Law is a set of rules created and enforced by social or governmental institutions to regulate behaviour and protect individuals, communities or businesses. Its precise definition has been the subject of longstanding debate, and it has been variously described as a science and as an art.
Law shapes politics, economics and history in various ways. Its four principal purposes are establishing standards, maintaining order, resolving disputes and protecting liberties and rights.
It may be established by a collective legislature resulting in statutes, by the executive through decrees and regulations, or by judges through precedent in common law jurisdictions. Private individuals can also create legally binding contracts.
In general law is divided into civil and criminal law, with the former covering matters such as property, torts and contract disputes. The latter covers crimes committed against a state or its citizens. A third major area of law is religious laws, such as the Jewish Halakha and Islamic Sharia and Christian canon law.
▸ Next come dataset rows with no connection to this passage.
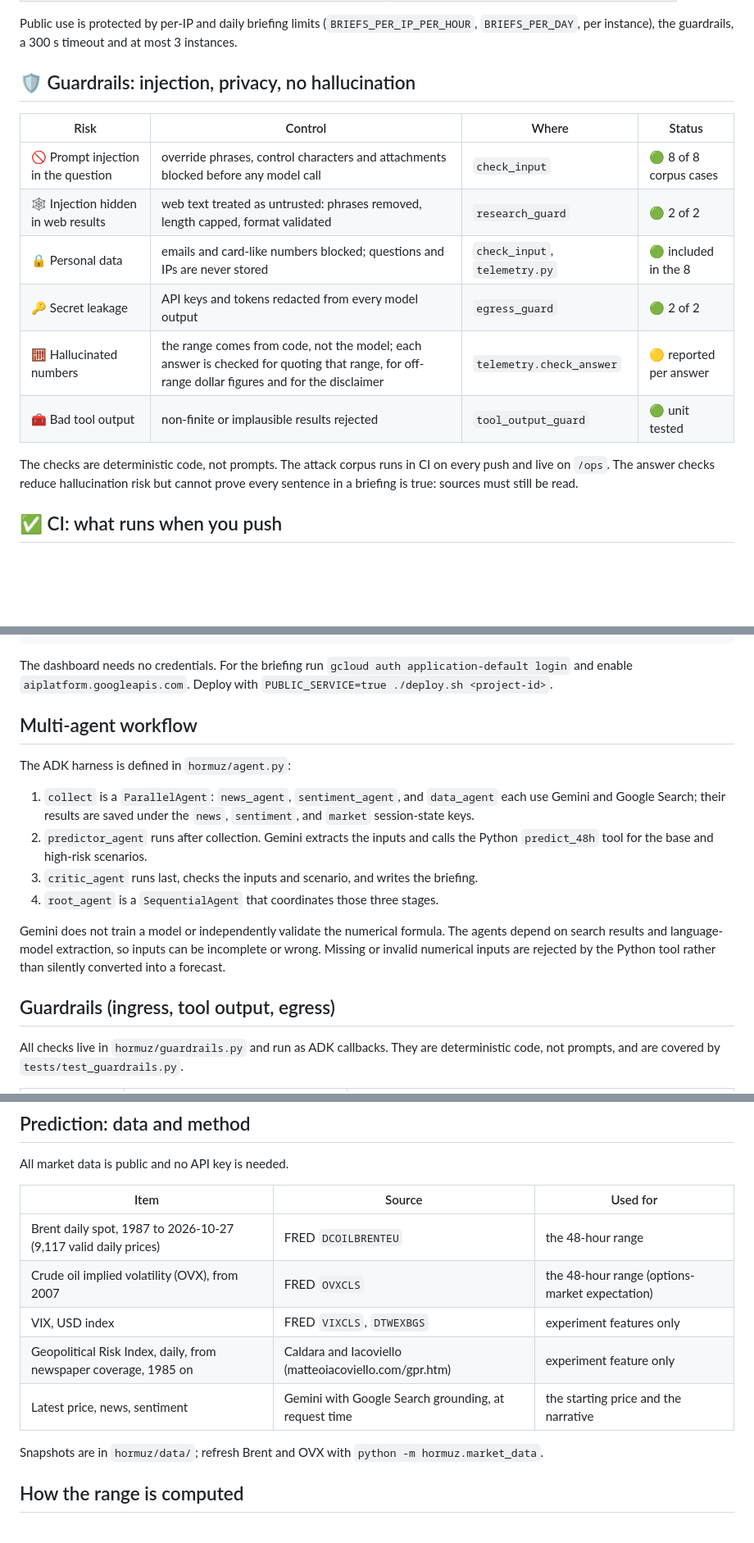
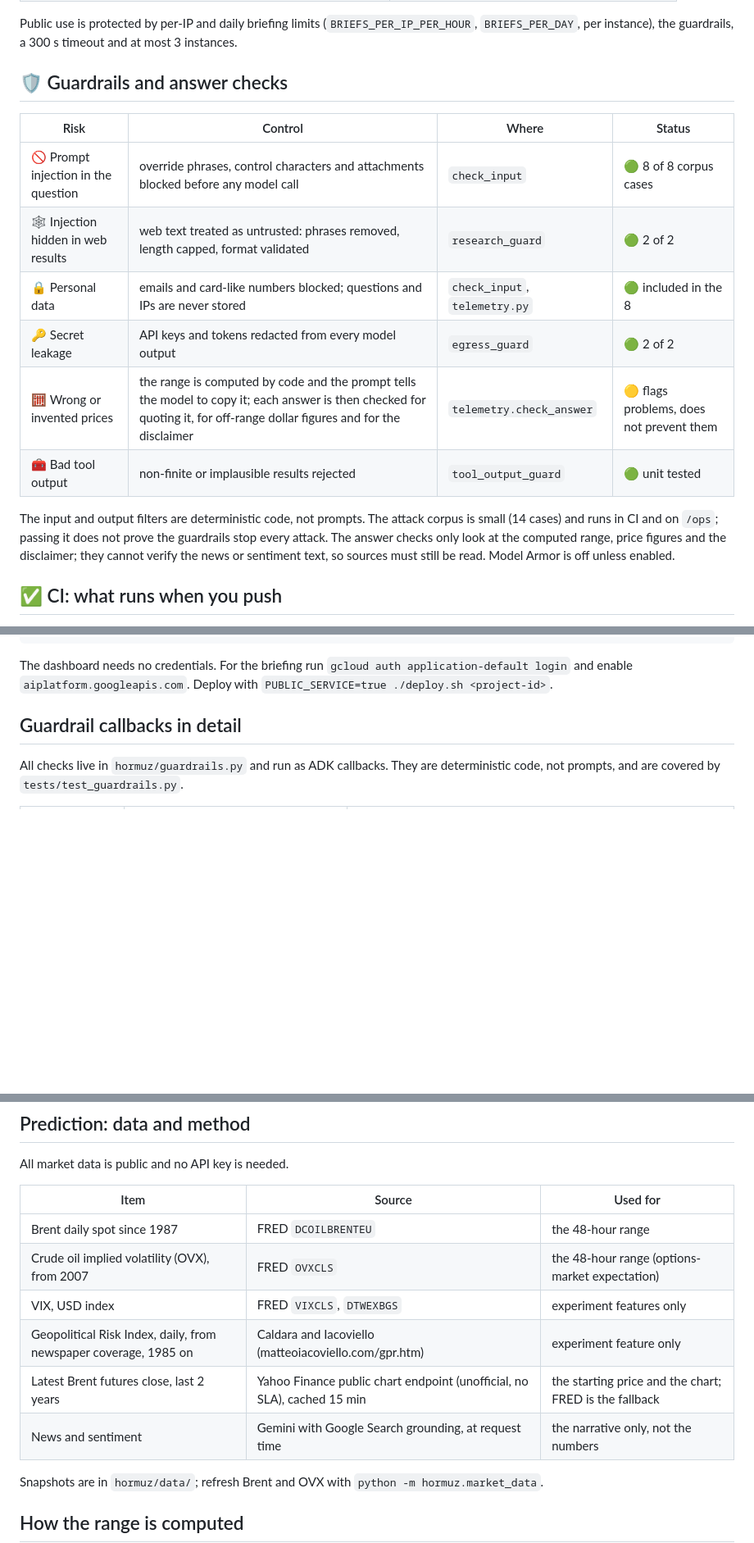
Before and after one commit to nasirtrekker/hormuz-pulse-ai-agent, a Markdown page: README.md, 3 parts joined by grey strips. Shown at 82% size. Rendered like a GitHub page; blank space fills up the shorter version.

```diff
--- a/README.md
+++ b/README.md
@@ -246,7 +246,7 @@ Public use is protected by per-IP and daily briefing limits
 (`BRIEFS_PER_IP_PER_HOUR`, `BRIEFS_PER_DAY`, per instance), the guardrails, a
 300 s timeout and at most 3 instances.
 
-## 🛡️ Guardrails: injection, privacy, no hallucination
+## 🛡️ Guardrails and answer checks
 
 | Risk | Control | Where | Status |
 |---|---|---|---|
@@ -254,12 +254,10 @@ Public use is protected by per-IP and daily briefing limits
 | 🕸️ Injection hidden in web results | web text treated as untrusted: phrases removed, length capped, format validated | `research_guard` | 🟢 2 of 2 |
 | 🔒 Personal data | emails and card-like numbers blocked; questions and IPs are never stored | `check_input`, `telemetry.py` | 🟢 included in the 8 |
 | 🔑 Secret leakage | API keys and tokens redacted from every model output | `egress_guard` | 🟢 2 of 2 |
-| 🧮 Hallucinated numbers | the range comes from code, not the model; each answer is checked for quoting that range, for off-range dollar figures and for the disclaimer | `telemetry.check_answer` | 🟡 reported per answer |
+| 🧮 Wrong or invented prices | the range is computed by code and the prompt tells the model to copy it; each answer is then checked for quoting it, for off-range dollar figures and for the disclaimer | `telemetry.check_answer` | 🟡 flags problems, does not prevent them |
 | 🧰 Bad tool output | non-finite or implausible results rejected | `tool_output_guard` | 🟢 unit tested |
 
-The checks are deterministic code, not prompts. The attack corpus runs in CI on
-every push and live on `/ops`. The answer checks reduce hallucination risk but
-cannot prove every sentence in a briefing is true: sources must still be read.
+The input and output filters are deterministic code, not prompts. The attack corpus is small (14 cases) and runs in CI and on `/ops`; passing it does not prove the guardrails stop every attack. The answer checks only look at the computed range, price figures and the disclaimer; they cannot verify the news or sentiment text, so sources must still be read. Model Armor is off unless enabled.
 
 ## ✅ CI: what runs when you push
 
@@ -304,25 +302,7 @@ The dashboard needs no credentials. For the briefing run
 `gcloud auth application-default login` and enable `aiplatform.googleapis.com`.
 Deploy with `PUBLIC_SERVICE=true ./deploy.sh <project-id>`.
 
-## Multi-agent workflow
-
-The ADK harness is defined in `hormuz/agent.py`:
-
-1. `collect` is a `ParallelAgent`: `news_agent`, `sentiment_agent`, and
-   `data_agent` each use Gemini and Google Search; their results are saved under
-   the `news`, `sentiment`, and `market` session-state keys.
-2. `predictor_agent` runs after collection. Gemini extracts the inputs and calls
-   the Python `predict_48h` tool for the base and high-risk scenarios.
-3. `critic_agent` runs last, checks the inputs and scenario, and writes the
-   briefing.
-4. `root_agent` is a `SequentialAgent` that coordinates those three stages.
-
-Gemini does not train a model or independently validate the numerical formula.
-The agents depend on search results and language-model extraction, so inputs
-can be incomplete or wrong. Missing or invalid numerical inputs are rejected by
-the Python tool rather than silently converted into a forecast.
-
-## Guardrails (ingress, tool output, egress)
+## Guardrail callbacks in detail
 
 All checks live in `hormuz/guardrails.py` and run as ADK callbacks. They are
 deterministic code, not prompts, and are covered by `tests/test_guardrails.py`.
@@ -376,11 +356,12 @@ All market data is public and no API key is needed.
 
 | Item | Source | Used for |
 |---|---|---|
-| Brent daily spot, 1987 to 2026-10-27 (9,117 valid daily prices) | FRED `DCOILBRENTEU` | the 48-hour range |
+| Brent daily spot since 1987 | FRED `DCOILBRENTEU` | the 48-hour range |
 | Crude oil implied volatility (OVX), from 2007 | FRED `OVXCLS` | the 48-hour range (options-market expectation) |
 | VIX, USD index | FRED `VIXCLS`, `DTWEXBGS` | experiment features only |
 | Geopolitical Risk Index, daily, from newspaper coverage, 1985 on | Caldara and Iacoviello (matteoiacoviello.com/gpr.htm) | experiment feature only |
-| Latest price, news, sentiment | Gemini with Google Search grounding, at request time | the starting price and the narrative |
+| Latest Brent futures close, last 2 years | Yahoo Finance public chart endpoint (unofficial, no SLA), cached 15 min | the starting price and the chart; FRED is the fallback |
+| News and sentiment | Gemini with Google Search grounding, at request time | the narrative only, not the numbers |
 
 Snapshots are in `hormuz/data/`; refresh Brent and OVX with `python -m hormuz.market_data`.
 
```
Also changed, not shown: other parts of README.md (+3 -24 lines), docs/dashboard.png, docs/ops.png, 1 other file.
The practice of law is overseen by a government or independent regulating body such as a bar association, bar council or law society. Modern lawyers achieve distinct professional identity through specified legal procedures such as successfully passing a qualifying examination, and are constituted in their offices by means of legal forms of appointment (being admitted to the bar).